The estimated \(p\)-value of the test procedure is given through

`p.value <- out$p.value `

The required R file ``Npres_Fucntions.R’’ can be downloaded here. Note the functions require the following R-packages: boot, data.table, energy, np, and stats.

# References

Hayfield, Tristen, and Jeffrey S. Racine. 2008. “Nonparametric Econometrics: The Np Package.” *Journal of Statistical Software* 27 (5). http://www.jstatsoft.org/v27/i05/.
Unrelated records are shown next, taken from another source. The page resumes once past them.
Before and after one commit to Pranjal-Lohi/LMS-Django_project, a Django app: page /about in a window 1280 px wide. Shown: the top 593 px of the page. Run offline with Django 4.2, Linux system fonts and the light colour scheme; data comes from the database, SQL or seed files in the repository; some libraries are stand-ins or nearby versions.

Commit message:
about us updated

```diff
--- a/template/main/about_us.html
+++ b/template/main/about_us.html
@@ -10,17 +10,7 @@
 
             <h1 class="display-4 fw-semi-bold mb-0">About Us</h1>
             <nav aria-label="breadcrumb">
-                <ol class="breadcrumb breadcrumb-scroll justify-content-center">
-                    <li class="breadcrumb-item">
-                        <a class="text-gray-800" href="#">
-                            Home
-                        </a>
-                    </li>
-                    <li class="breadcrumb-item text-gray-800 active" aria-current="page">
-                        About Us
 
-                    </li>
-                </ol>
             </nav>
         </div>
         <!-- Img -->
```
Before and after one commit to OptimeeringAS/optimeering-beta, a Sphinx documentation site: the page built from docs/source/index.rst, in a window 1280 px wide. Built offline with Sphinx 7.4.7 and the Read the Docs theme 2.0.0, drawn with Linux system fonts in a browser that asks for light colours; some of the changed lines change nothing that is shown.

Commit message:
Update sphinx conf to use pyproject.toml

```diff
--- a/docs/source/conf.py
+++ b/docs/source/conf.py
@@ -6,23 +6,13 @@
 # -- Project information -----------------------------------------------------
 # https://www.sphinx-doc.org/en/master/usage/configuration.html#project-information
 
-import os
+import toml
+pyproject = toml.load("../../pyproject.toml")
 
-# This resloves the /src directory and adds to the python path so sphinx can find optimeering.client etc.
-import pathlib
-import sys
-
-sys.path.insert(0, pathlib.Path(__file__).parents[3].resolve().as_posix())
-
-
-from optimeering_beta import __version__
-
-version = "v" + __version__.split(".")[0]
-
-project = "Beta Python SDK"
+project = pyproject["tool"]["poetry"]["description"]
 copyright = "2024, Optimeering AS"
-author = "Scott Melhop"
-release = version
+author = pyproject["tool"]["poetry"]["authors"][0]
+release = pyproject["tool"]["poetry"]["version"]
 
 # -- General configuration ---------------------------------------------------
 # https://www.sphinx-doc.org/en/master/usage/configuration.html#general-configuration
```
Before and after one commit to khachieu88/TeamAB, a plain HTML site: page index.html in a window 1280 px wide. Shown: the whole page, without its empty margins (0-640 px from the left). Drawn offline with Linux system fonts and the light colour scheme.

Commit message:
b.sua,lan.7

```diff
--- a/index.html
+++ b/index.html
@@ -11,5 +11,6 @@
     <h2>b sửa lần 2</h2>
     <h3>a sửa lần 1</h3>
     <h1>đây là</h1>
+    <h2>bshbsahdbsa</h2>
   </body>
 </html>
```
Patra, Rohit K., Bodhisattva Sen, and Gábor Székely. 2015. “A Consistent Bootstrap Procedure for the Maximum Score Estimator.” *Statist. Probab. Lett. (to Appear)*. http://arxiv.org/abs/1409.3886.